Mehrotra on German Historicism and the American Income Tax, 1877-1913

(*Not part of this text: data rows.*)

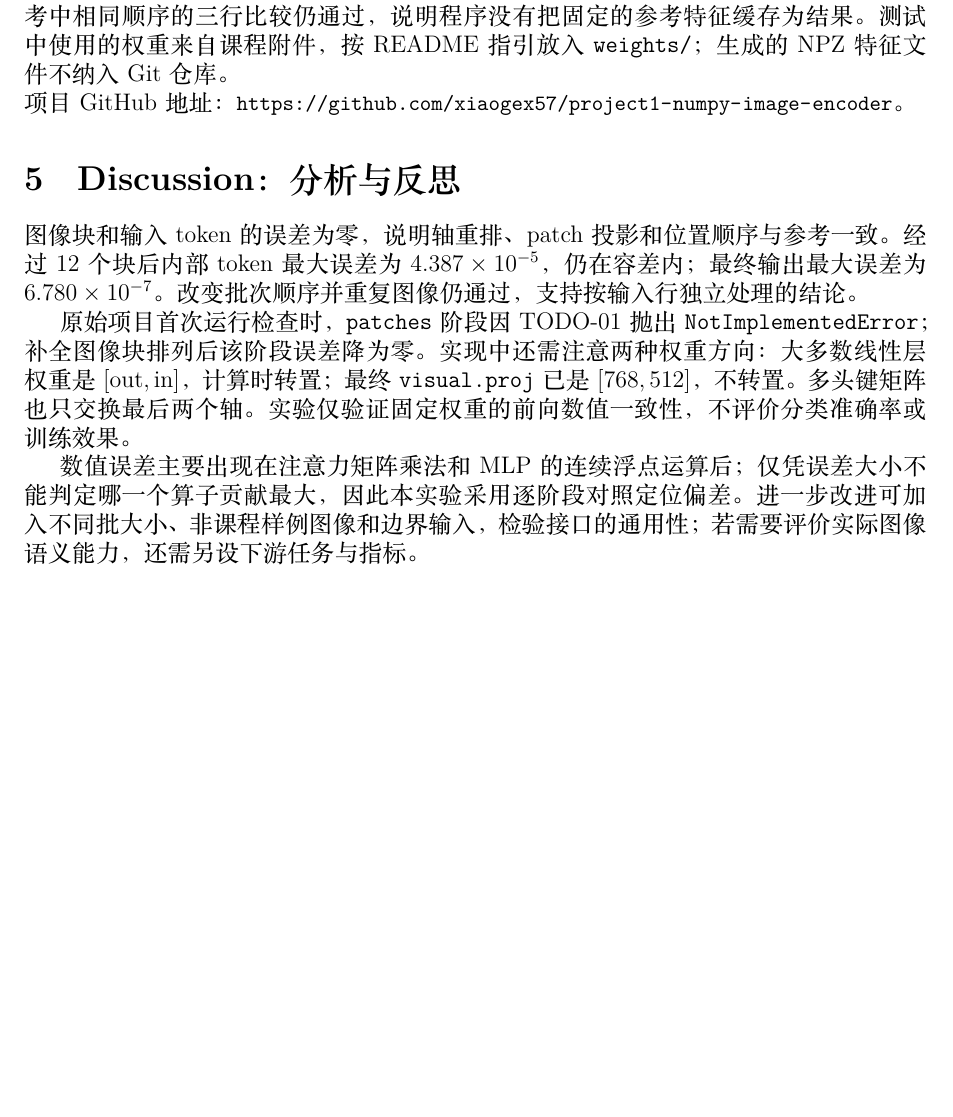
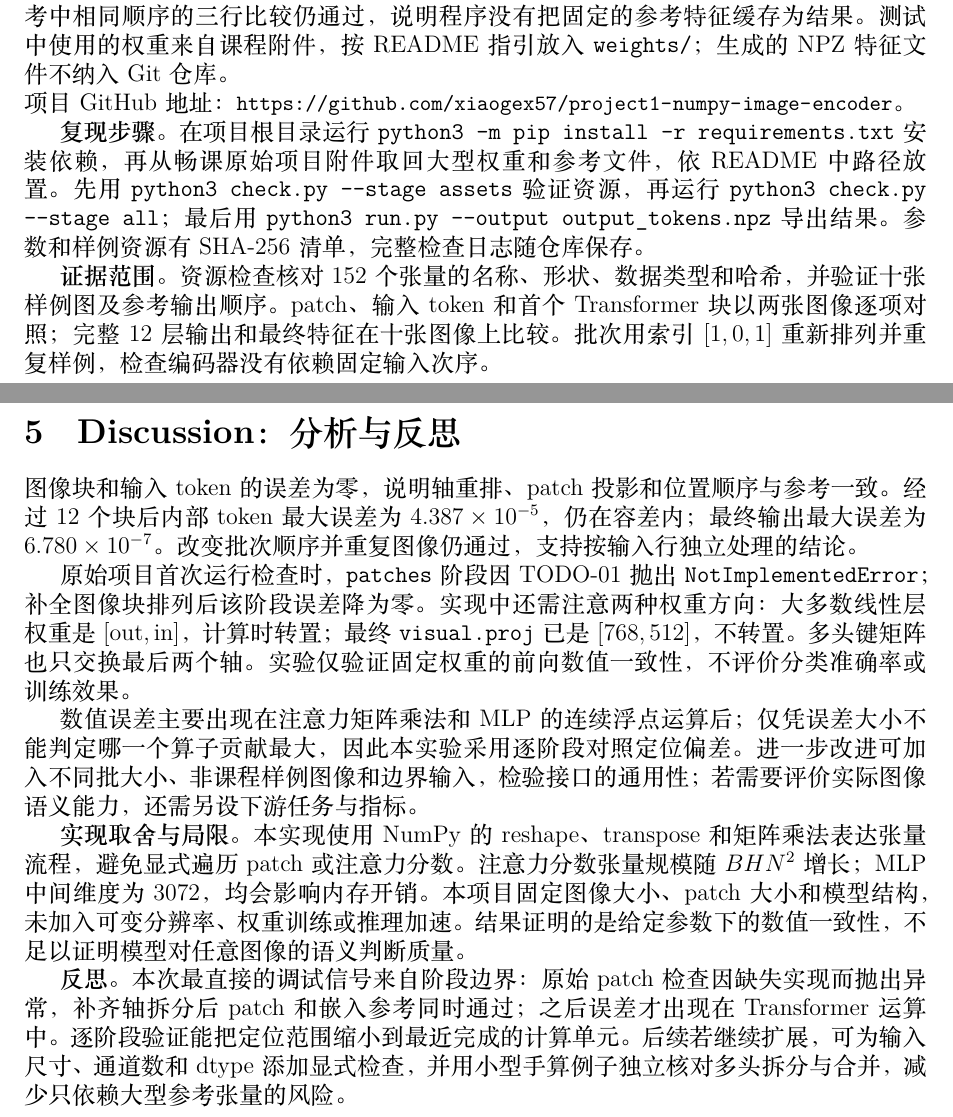
Before and after one commit to xiaogex57/project1-numpy-image-encoder, a LaTeX document (report/main.tex): part of page 3 of 4 before the commit and two parts of pages 5 and 6 of 7 after it, the two joined at a grey line, cut so that both start at the same text, the shorter picture padded with empty space. The pictures show the PDF file report/main.pdf that the author committed with the source.

Commit message:
Expand report to exactly five body pages

```diff
--- a/report/main.tex
+++ b/report/main.tex
@@ -38,15 +40,24 @@
 \caption{ViT 图像编码流程（课程模板提供）}
 \end{figure}
 
+\newpage
 \section{Implementations：关键实现与贡献}
 \textbf{图像块和嵌入。} \texttt{patchify} 先将输入重排为 $[B,3,7,32,7,32]$，再交换网格轴与通道轴，得到 $[B,7,7,3,32,32]$，最后展平为 $[B,49,3072]$。投影后拼接 CLS 和位置向量，得到 $[B,50,768]$。轴顺序决定每块的像素排列。
 
+\textbf{切块顺序与投影。} 两个 7 维网格轴分别表示垂直和水平方向；将它们移到通道轴之前，展平时便得到先逐行扫描 patch 网格、再按 C/H/W 展平单个 patch 的顺序。patch 投影为 $X_pW_p^\mathsf{T}$，其中 $W_p$ 为 $[768,3072]$，且没有偏置。将学习到的 CLS 行放在 49 个 patch 行之前，再逐元素加 $[50,768]$ 位置向量；位置向量通过 batch 轴广播。最终嵌入张量为 $[B,50,768]$。
+
+\textbf{形状检查的作用。} $224/32=7$，所以每张图像产生 49 个 patch token；加上 CLS 后恰为 50 个 token。实现时如果把 H/W 网格轴或 C/H/W 顺序弄反，形状仍可能正确，但 patch 内容会错位。因此本项目除检查形状外，也直接将 patch 与嵌入值逐元素同参考比较。
+
+\newpage
 \textbf{注意力和 Transformer。} 每个 768 维 token 分成 12 个 64 维头。查询与键相乘并除以 $\sqrt{64}$，经 softmax 加权值向量；合并 12 个头并投影。每块包含注意力残差与 MLP 残差，MLP 使用给定的精确 GELU。最终选择 CLS，乘形状为 $[768,512]$ 的投影矩阵，并缩放成单位向量。
 
 多头计算中，$Q,K,V$ 的形状均为 $[B,12,N,64]$，分数矩阵为 $[B,12,N,N]$；softmax 沿最后一个键轴计算。注意力输出先恢复成 $[B,N,768]$，再做线性投影。块内两条残差分别为 $r=x+\mathrm{Attention}(\mathrm{Norm}_1(x))$ 和 $y=r+\mathrm{MLP}(\mathrm{Norm}_2(r))$。这两处相加都保持 token 序列形状 $[B,N,768]$，使 12 个块能够顺序连接。
 
 \textbf{本人贡献与辅助。} 本人在 Codex 辅助下补全六组 NumPy 练习，整理 README、运行数值检查并撰写报告。代码和报告内容由 Codex 生成；课程提供的预处理、辅助函数、权重、样例图像及参考检查器不计作原创贡献。
 
+\textbf{计算流程中的权重方向。} Q/K/V 与注意力输出投影、MLP 两个全连接层的参数按 $[\mathrm{out},\mathrm{in}]$ 保存，故输入右乘其转置并加偏置。最终视觉投影矩阵本身为 $[768,512]$，按原方向相乘。区分这两种约定能避免结果维度不匹配或数值错误。
+
+\newpage
 \section{Results：结果与证据}
 运行环境为 Python 3.14.3、NumPy 2.4.4、Pillow 12.2.0。执行
 \texttt{python3 check.py} 加参数 \texttt{--stage all} 后全部阶段通过；完整终端记录保存在项目的 \path{report/check-results.txt}。各阶段与独立 FP32 参考的绝对误差如下：
@@ -73,12 +84,21 @@
 
 \noindent 项目 GitHub 地址：{\small\url{https://github.com/xiaogex57/project1-numpy-image-encoder}}。
 
+\textbf{复现步骤。} 在项目根目录运行 \texttt{python3 -m pip install -r requirements.txt} 安装依赖，再从畅课原始项目附件取回大型权重和参考文件，依 README 中路径放置。先用 \texttt{python3 check.py --stage assets} 验证资源，再运行 \texttt{python3 check.py --stage all}；最后用 \texttt{python3 run.py --output output\_tokens.npz} 导出结果。参数和样例资源有 SHA-256 清单，完整检查日志随仓库保存。
+
+\textbf{证据范围。} 资源检查核对 152 个张量的名称、形状、数据类型和哈希，并验证十张样例图及参考输出顺序。patch、输入 token 和首个 Transformer 块以两张图像逐项对照；完整 12 层输出和最终特征在十张图像上比较。批次用索引 $[1,0,1]$ 重新排列并重复样例，检查编码器没有依赖固定输入次序。
+
+\newpage
 \section{Discussion：分析与反思}
 图像块和输入 token 的误差为零，说明轴重排、patch 投影和位置顺序与参考一致。经过 12 个块后内部 token 最大误差为 $4.387\times10^{-5}$，仍在容差内；最终输出最大误差为 $6.780\times10^{-7}$。改变批次顺序并重复图像仍通过，支持按输入行独立处理的结论。
 
 原始项目首次运行检查时，\texttt{patches} 阶段因 TODO-01 抛出 \texttt{NotImplementedError}；补全图像块排列后该阶段误差降为零。实现中还需注意两种权重方向：大多数线性层权重是 $[\mathrm{out},\mathrm{in}]$，计算时转置；最终 \texttt{visual.proj} 已是 $[768,512]$，不转置。多头键矩阵也只交换最后两个轴。实验仅验证固定权重的前向数值一致性，不评价分类准确率或训练效果。
 
 数值误差主要出现在注意力矩阵乘法和 MLP 的连续浮点运算后；仅凭误差大小不能判定哪一个算子贡献最大，因此本实验采用逐阶段对照定位偏差。进一步改进可加入不同批大小、非课程样例图像和边界输入，检验接口的通用性；若需要评价实际图像语义能力，还需另设下游任务与指标。
+
+\textbf{实现取舍与局限。} 本实现使用 NumPy 的 reshape、transpose 和矩阵乘法表达张量流程，避免显式遍历 patch 或注意力分数。注意力分数张量规模随 $BHN^2$ 增长；MLP 中间维度为 3072，均会影响内存开销。本项目固定图像大小、patch 大小和模型结构，未加入可变分辨率、权重训练或推理加速。结果证明的是给定参数下的数值一致性，不足以证明模型对任意图像的语义判断质量。
+
+\textbf{反思。} 本次最直接的调试信号来自阶段边界：原始 patch 检查因缺失实现而抛出异常，补齐轴拆分后 patch 和嵌入参考同时通过；之后误差才出现在 Transformer 运算中。逐阶段验证能把定位范围缩小到最近完成的计算单元。后续若继续扩展，可为输入尺寸、通道数和 dtype 添加显式检查，并用小型手算例子独立核对多头拆分与合并，减少只依赖大型参考张量的风险。
 
 \newpage
 \noindent\textbf{指导教师批阅意见：}
```
Also changed, not shown: docs/执行方案.md (+3 -3 lines), README.md, report/main.pdf, report/main.tex (2 more changed lines).
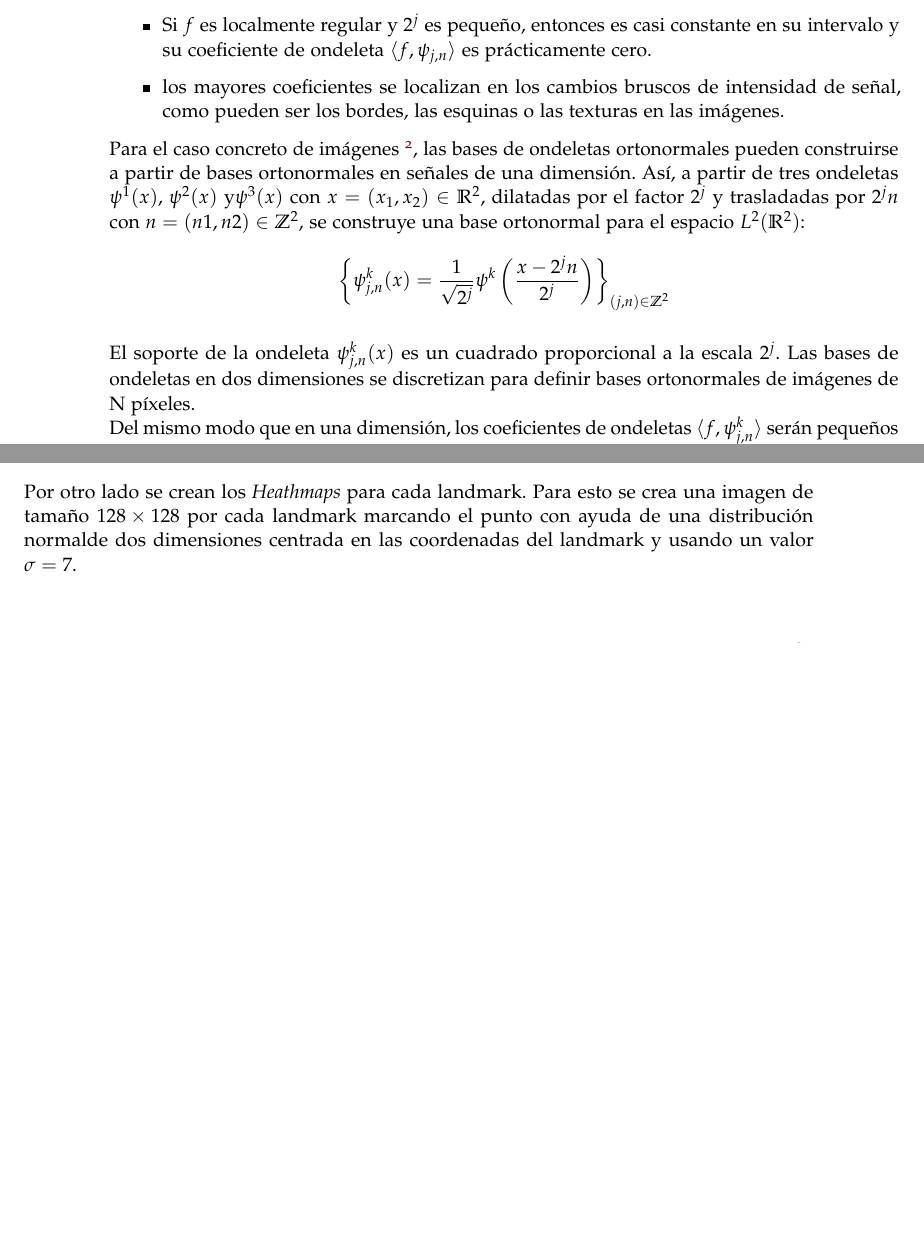
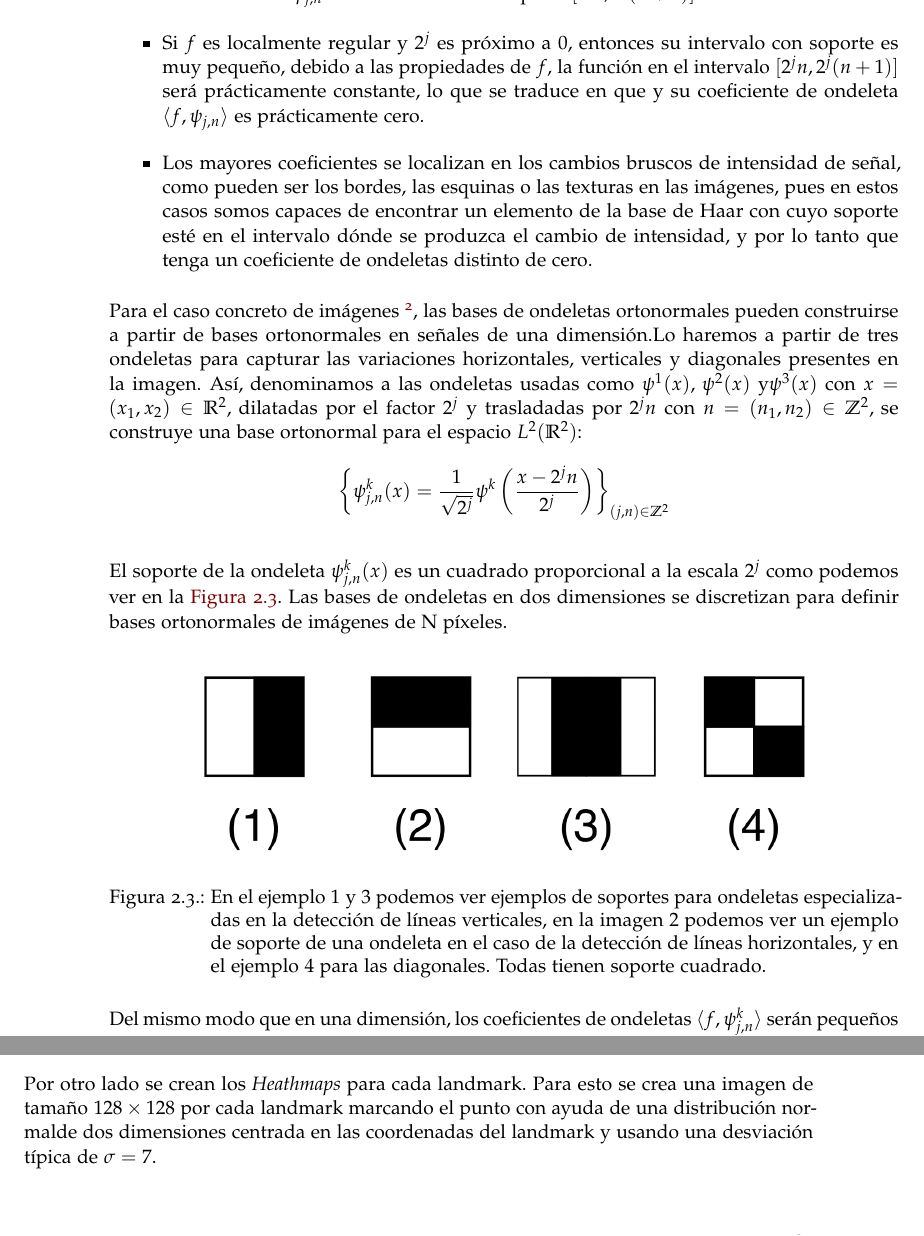
Before and after one commit to alejbormeg/TFG-LandmarkDetectionAndCNNAnalysis, a LaTeX book (Memoria/libro.tex, which reads Memoria/capitulos/capitulo02.tex, Memoria/capitulos/capitulo08.tex): two parts of pages 32 and 103 of 123, joined at a grey line, cut so that both start at the same text, the shorter picture padded with empty space. Compiled offline with pdfLaTeX.

Commit message:
Aclaro ejemplo de la base de Haar en una y dos dimensiones

```diff
--- a/Memoria/capitulos/capitulo02.tex
+++ b/Memoria/capitulos/capitulo02.tex
@@ -255,17 +255,24 @@ $$f=\sum_{j=-\infty}^{+\infty}\sum_{n=-\infty}^{+\infty}  \langle f,\psi_{j,n} \
 
 \begin{itemize}
   \item Cada ondeleta $\psi_{j,n}$ tiene media $0$ en su soporte $[2^jn, 2^j(n+1)]$.
-  \item Si $f$ es localmente regular y $2^j$ es pequeño, entonces es casi constante en su intervalo y su coeficiente de ondeleta $\langle f,\psi_{j,n} \rangle$ es prácticamente cero.
-  \item los mayores coeficientes se localizan en los cambios bruscos de intensidad de señal, como pueden ser los bordes, las esquinas o las texturas en las imágenes.
+  \item Si $f$ es localmente regular y $2^j$ es próximo a $0$, entonces su intervalo con soporte es muy pequeño, debido a las propiedades de $f$, la función en el intervalo  $[2^jn, 2^j(n+1)]$ será prácticamente constante, lo que se traduce en que  y su coeficiente de ondeleta $\langle f,\psi_{j,n} \rangle$ es prácticamente cero.
+  \item Los mayores coeficientes se localizan en los cambios bruscos de intensidad de señal, como pueden ser los bordes, las esquinas o las texturas en las imágenes, pues en estos casos somos capaces de encontrar un elemento de la base de Haar con cuyo soporte esté en el intervalo dónde se produzca el cambio de intensidad, y por lo tanto que tenga un coeficiente de ondeletas distinto de cero.
 \end{itemize}
 
-\noindent Para el caso concreto de imágenes \footnote{ver por ejemplo sección 1.1 de \cite{MallatWavelets}}, las bases de ondeletas ortonormales pueden construirse a partir de bases ortonormales en señales de una dimensión. Así, a partir de tres ondeletas $\psi^1(x)$, $\psi^2(x)$ y$\psi^3(x)$ con $x=(x_1,x_2)\in \mathbb{R}^2$, dilatadas por el factor $2^j$ y trasladadas por $2^jn$ con $n=(n1,n2)\in \mathbb{Z}^2$, se construye una base ortonormal para el espacio $L^2(\mathbb{R}^2)$:
+\noindent Para el caso concreto de imágenes \footnote{ver por ejemplo sección 1.1 de \cite{MallatWavelets}}, las bases de ondeletas ortonormales pueden construirse a partir de bases ortonormales en señales de una dimensión.Lo haremos a partir de tres ondeletas para capturar las variaciones horizontales, verticales y diagonales presentes en la imagen. Así, denominamos a las ondeletas usadas como $\psi^1(x)$, $\psi^2(x)$ y$\psi^3(x)$ con $x=(x_1,x_2)\in \mathbb{R}^2$, dilatadas por el factor $2^j$ y trasladadas por $2^jn$ con $n=(n_1,n_2) \in \mathbb{Z}^2$, se construye una base ortonormal para el espacio $L^2(\mathbb{R}^2)$:
 $$\left \lbrace \psi_{j,n}^k(x)= \frac{1}{\sqrt{2^j}} \psi^k\left(\frac{x-2^jn}{2^j}\right) \right \rbrace_{(j,n) \in \mathbb{Z}^2}$$
 
 \medskip
 
-\noindent El soporte de la ondeleta $\psi_{j,n}^k(x)$ es un cuadrado proporcional a la escala $2^j$. Las bases de ondeletas en dos dimensiones se discretizan para definir bases ortonormales de imágenes de N píxeles.
+\noindent El soporte de la ondeleta $\psi_{j,n}^k(x)$ es un cuadrado proporcional a la escala $2^j$ como podemos ver en la \autoref{fig:base_haar}. Las bases de ondeletas en dos dimensiones se discretizan para definir bases ortonormales de imágenes de N píxeles.
 
+
+\begin{figure} [!h]
+  \centering
+  \includegraphics[width=0.8\textwidth]{img/base_haar_2d.png}
+  \caption{En el ejemplo $1$ y $3$ podemos ver ejemplos de soportes para ondeletas especializadas en la detección de líneas verticales, en la imagen $2$ podemos ver un ejemplo de soporte de una ondeleta en el caso de la detección de líneas horizontales, y en el ejemplo $4$ para las diagonales. Todas tienen soporte cuadrado.}
+  \label{fig:base_haar}
+\end{figure}
 
 \noindent Del mismo modo que en una dimensión, los coeficientes de ondeletas $\langle f,\psi_{j,n}^k \rangle$ serán pequeños si $f(x)$ es regular, y serán grandes cerca de los cambios bruscos de frecuencias como en los bordes o esquinas de las imágenes, como podemos ver en \autoref{fig:ejemplo_haar}. Los filtros resaltan los bordes en tres direcciones, horizontal (derecha) vertical (abajo) y en diagonal (abajo derecha).
 
--- a/Memoria/capitulos/capitulo08.tex
+++ b/Memoria/capitulos/capitulo08.tex
@@ -164,7 +164,7 @@
 
                     \medskip
 
-                    \noindent Por otro lado se crean los \textit{Heathmaps} para cada landmark. Para esto se crea una imagen de tamaño $128 \times 128$ por cada landmark marcando el punto con ayuda de una distribución normalde dos dimensiones centrada en las coordenadas del landmark y usando un valor $\sigma=7$.
+                    \noindent Por otro lado se crean los \textit{Heathmaps} para cada landmark. Para esto se crea una imagen de tamaño $128 \times 128$ por cada landmark marcando el punto con ayuda de una distribución normalde dos dimensiones centrada en las coordenadas del landmark y usando una desviación típica de $\sigma=7$.
 
                     \medskip
 
```
Also changed, not shown: Memoria/img/base_haar_2d.png (added), Memoria/capitulos/capitulo02.tex (2 more changed lines), 8 other files.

Ajay K. Mehrotra, Indiana University, Bloomington, has posted the abstract for a new essay, From Berlin to Baltimore: German Historicism and the American Income Tax, 1877-1913. It appears in Taxation, State, and Civil Society in Germany and the United States from the 18th to the 20th Century (eds. Alexander Nutzenadel and Christoph Strupp). Here's the abstract: The late nineteenth-century notion of moving American public finance toward more direct and graduated forms of taxation was an idea that was embedded in and born out of a larger transatlantic web of intellectual exchange. At the center of this international transfer was a group of American theorists and activists who translated the ideas of their German mentors about the importance of context, institutions, and evolution into U.S. tax policy. This paper seeks to illuminate the links between turn-of-the century Germany social theories and the development of U.S. tax policy. More specifically, this paper explores how theories of German historicism affected the creation of the American income tax. The German emphasis on institutions, evolution, and context had a profound impact on the group of American political economists who mobilized these ideas to shape the trajectory of American tax policy. By exploring this transatlantic link, this paper clarifies the intellectual beginnings of one of the most significant shifts in American tax theory. This paper, moreover, examines how a group of progressive political economists self-consciously applied the lessons of German historicism to the American campaigns for tax reform. These reformers knew, or soon learned, that they could not simply transplant German tax ideas or policies onto American soil. Instead, they deployed a thoroughgoing historicism in a self-reflexive and critical manner to justify the need for graduated income taxes in turn-of-the-century America. In so doing, these theorists and reformers helped inject a sense of redistributional reasoning into the prevailing American fiscal order. Though they did not go as far as some of their German mentors in advancing radically redistributive taxes, these thinkers brought a vigorous and historically informed defense of social justice and equity to an otherwise anemic American dialogue about taxation. This paper is a chapter in a recently published collection of essays, entitled Taxation, State, and Civil Society in Germany and the United States from the 18th to the 20th Century (eds. Alexander Nutzenadel and Christoph Strupp). The essays focus on a transatlantic comparison of German and U.S. fiscal systems and national tax traditions. They were first presented at an international conference on historical tax research sponsored by the German Historical Institute in Washington, D.C.